Make sure your recommendations are in sync with the guests you’re targeting. Properties marketed for luxury should be accompanied by a guidebook full of upscale restaurants, while larger properties in hot bachelor/bachelorette party destinations might include adventurous activities and karaoke bars.
If the property appeals to a wide variety of guests, you may find yourself creating multiple guides based on the purpose of each guests’ stay.
For properties in metropolitan areas with rapid growth, be sure to to revisit the guidebook often. Whether you add unique experiences that have popped up or remove a restaurant that has gone under, it is important your guests have a memorable experience at one of your recommendations.
10. Update appliances and furniture
Whether helping an owner launch a vacation rental for the first time or recommending improvements to an existing rental, Genevieve requires all appliances be up-to-date—it isn’t negotiable.
“If it’s just us, we can live with what we got,” she says. “But when we’re renting to hundreds of other people, we have to satiate and take care of people.”
For a sturdy, charming, and timeless look, Genevieve pushes owners and property managers to use leather furniture to outfit their common areas.

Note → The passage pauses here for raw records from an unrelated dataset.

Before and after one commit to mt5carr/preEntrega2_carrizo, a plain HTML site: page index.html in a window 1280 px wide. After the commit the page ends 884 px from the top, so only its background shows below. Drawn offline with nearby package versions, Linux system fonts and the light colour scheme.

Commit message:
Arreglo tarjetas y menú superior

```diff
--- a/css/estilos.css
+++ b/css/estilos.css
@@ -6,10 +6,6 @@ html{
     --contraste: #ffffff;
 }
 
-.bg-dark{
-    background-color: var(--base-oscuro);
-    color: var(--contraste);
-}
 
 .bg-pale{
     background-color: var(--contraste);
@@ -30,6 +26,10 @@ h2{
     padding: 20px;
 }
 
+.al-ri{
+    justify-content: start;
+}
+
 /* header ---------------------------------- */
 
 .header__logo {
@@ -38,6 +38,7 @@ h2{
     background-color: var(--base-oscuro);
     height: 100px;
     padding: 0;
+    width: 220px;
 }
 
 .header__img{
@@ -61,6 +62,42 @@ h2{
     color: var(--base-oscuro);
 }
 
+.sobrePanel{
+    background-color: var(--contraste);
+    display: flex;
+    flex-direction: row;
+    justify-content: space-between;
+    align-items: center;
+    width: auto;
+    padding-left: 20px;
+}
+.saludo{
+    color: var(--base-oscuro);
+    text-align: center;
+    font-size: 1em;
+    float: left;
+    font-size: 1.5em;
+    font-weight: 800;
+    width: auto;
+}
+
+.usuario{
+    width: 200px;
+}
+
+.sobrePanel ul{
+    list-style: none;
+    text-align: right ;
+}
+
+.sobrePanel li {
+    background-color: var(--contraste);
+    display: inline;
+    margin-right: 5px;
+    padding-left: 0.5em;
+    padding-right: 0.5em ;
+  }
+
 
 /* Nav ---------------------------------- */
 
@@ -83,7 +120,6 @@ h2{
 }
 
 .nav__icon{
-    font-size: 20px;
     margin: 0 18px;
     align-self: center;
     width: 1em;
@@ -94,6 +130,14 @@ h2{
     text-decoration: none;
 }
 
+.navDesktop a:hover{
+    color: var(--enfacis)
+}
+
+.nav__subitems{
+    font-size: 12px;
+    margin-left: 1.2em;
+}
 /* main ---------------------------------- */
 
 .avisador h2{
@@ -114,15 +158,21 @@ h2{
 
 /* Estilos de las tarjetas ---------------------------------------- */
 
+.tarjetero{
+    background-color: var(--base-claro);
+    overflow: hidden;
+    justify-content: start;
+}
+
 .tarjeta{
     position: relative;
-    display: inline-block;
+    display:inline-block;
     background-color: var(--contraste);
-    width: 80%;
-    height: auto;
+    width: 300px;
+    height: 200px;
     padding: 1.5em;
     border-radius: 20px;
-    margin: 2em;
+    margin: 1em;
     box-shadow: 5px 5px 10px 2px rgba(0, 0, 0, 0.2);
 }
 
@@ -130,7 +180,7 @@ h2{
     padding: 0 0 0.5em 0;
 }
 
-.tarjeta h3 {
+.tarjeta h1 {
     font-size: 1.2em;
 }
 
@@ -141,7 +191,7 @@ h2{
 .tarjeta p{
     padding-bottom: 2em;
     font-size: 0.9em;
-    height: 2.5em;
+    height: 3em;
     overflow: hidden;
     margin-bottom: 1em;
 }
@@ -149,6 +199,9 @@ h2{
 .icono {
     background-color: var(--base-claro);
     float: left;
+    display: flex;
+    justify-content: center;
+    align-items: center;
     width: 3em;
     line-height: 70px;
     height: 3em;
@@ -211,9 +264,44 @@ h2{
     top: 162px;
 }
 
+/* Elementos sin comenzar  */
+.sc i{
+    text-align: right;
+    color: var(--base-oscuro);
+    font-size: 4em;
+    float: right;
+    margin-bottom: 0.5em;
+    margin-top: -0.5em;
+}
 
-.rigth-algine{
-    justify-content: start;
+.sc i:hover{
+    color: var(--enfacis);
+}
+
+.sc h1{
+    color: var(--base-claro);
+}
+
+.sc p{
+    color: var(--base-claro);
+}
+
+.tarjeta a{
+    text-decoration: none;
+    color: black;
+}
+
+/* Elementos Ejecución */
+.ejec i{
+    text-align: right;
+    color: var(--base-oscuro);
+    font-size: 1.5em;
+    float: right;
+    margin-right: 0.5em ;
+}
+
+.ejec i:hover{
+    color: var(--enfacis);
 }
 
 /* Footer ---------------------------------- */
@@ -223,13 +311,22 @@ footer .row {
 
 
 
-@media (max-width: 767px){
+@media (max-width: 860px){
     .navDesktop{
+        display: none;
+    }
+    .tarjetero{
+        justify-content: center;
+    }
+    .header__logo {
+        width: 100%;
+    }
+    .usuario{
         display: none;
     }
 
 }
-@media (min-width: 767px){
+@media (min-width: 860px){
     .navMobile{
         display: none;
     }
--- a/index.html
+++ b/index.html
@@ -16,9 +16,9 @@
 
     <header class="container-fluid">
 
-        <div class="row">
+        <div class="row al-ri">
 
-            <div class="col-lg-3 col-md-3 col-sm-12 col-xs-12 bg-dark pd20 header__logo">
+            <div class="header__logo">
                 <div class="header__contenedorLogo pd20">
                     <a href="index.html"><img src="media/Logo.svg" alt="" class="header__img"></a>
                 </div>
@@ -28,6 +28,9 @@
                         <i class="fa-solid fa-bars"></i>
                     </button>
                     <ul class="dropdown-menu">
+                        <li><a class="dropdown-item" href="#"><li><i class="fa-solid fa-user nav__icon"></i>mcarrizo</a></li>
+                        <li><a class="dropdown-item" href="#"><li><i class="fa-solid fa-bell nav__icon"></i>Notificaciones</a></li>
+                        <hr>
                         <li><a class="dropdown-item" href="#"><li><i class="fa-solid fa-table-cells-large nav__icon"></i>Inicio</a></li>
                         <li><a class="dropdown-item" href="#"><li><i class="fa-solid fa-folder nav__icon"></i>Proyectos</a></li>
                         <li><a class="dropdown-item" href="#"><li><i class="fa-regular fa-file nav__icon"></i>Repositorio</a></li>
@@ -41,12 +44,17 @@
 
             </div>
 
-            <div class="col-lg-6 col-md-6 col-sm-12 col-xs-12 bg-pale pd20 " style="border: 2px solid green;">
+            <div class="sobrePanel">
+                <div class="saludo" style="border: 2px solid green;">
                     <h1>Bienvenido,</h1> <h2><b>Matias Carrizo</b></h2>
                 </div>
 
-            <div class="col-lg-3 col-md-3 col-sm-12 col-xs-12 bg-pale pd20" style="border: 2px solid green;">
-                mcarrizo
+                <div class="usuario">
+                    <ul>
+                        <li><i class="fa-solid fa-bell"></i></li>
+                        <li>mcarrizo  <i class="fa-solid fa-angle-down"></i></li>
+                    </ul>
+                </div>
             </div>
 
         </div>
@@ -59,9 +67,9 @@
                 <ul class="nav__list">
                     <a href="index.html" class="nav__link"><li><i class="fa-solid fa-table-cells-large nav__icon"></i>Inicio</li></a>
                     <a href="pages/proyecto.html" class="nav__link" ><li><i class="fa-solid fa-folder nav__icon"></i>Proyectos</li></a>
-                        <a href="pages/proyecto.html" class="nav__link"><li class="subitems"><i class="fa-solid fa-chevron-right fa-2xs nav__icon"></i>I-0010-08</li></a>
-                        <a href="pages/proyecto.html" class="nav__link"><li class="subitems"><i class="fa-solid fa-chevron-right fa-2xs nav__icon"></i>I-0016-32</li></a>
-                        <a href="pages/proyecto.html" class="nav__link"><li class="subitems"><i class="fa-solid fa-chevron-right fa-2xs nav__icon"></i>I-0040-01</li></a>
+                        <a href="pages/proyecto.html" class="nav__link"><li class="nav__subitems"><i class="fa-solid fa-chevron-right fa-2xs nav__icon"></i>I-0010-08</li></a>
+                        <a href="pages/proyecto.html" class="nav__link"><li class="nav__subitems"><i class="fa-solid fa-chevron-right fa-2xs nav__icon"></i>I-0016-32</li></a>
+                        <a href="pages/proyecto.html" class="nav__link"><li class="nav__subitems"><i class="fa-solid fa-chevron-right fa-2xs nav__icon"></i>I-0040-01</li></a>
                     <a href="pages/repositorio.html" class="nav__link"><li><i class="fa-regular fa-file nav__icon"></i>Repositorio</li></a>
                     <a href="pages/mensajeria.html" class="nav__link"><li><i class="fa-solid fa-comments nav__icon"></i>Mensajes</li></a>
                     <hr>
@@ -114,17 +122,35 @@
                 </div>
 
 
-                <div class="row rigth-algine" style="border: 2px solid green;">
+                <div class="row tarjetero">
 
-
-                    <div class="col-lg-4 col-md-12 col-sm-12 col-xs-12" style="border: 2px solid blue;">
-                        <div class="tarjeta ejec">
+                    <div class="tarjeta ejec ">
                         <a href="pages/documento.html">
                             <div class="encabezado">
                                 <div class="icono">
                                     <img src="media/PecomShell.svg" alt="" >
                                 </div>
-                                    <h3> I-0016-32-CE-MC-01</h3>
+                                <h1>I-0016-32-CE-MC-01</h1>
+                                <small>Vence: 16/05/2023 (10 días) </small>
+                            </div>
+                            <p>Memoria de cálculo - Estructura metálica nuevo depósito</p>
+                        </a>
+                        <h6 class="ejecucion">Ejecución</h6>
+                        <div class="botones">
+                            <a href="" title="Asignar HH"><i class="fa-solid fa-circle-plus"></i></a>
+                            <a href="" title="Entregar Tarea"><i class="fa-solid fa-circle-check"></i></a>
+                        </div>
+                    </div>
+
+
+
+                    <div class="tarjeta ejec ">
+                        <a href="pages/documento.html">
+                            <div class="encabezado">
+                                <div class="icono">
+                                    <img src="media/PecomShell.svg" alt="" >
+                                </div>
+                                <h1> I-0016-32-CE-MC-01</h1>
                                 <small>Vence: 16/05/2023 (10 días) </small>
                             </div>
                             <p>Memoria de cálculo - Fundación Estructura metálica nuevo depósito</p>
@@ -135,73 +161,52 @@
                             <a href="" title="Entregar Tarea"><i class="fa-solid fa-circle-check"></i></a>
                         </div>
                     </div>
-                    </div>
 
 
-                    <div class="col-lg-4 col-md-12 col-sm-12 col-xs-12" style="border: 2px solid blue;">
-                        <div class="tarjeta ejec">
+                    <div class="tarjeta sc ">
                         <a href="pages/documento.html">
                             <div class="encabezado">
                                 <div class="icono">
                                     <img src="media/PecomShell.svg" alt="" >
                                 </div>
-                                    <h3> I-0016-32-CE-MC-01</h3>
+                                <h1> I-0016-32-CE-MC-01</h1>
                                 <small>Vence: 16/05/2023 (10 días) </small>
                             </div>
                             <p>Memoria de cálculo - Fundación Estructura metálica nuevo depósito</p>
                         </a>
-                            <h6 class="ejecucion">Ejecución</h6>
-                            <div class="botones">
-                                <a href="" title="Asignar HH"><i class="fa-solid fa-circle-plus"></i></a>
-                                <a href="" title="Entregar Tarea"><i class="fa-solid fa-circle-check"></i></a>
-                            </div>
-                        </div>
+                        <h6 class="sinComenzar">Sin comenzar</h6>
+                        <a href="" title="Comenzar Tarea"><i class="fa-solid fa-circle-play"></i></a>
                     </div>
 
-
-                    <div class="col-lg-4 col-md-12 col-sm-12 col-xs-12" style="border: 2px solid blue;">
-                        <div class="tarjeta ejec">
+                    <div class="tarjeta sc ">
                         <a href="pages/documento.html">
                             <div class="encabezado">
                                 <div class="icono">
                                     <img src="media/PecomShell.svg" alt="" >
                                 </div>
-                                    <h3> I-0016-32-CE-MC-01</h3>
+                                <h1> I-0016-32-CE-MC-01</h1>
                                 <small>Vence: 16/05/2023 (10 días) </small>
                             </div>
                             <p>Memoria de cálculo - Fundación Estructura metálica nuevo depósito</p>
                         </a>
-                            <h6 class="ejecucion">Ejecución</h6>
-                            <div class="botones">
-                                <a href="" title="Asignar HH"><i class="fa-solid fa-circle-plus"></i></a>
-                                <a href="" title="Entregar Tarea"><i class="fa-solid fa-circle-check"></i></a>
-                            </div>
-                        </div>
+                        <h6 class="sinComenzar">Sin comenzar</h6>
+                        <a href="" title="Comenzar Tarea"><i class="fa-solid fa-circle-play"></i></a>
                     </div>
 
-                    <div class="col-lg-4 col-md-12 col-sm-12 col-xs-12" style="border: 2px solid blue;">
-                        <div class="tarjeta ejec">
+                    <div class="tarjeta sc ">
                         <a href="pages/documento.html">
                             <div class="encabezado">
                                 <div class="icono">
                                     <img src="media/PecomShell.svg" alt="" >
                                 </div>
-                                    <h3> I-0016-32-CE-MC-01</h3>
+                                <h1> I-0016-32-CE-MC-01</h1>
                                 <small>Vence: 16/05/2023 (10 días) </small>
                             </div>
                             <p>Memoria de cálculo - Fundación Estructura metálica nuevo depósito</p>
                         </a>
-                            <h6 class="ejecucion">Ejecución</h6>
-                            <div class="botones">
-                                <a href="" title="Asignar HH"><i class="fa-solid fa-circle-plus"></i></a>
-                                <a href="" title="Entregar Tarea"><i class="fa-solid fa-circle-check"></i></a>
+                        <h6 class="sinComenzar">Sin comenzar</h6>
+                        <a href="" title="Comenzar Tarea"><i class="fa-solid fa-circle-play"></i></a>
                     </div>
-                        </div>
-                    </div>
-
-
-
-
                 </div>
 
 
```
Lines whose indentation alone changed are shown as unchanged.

She says leather’s great because it’s easy to protect, easy to clean, and it ages well—especially if it’s treated with Scotchguard and conditioned every once in a while to extend its life and maintain its beauty.
Particularly for owners who spend part of the year in the vacation rental themselves, some of these recommendations can be a tougher sell. When that happens, Genevieve and Peter remind owners that in order to use their property as a source of income, the focus needs to be on their guests’ experience, not their own.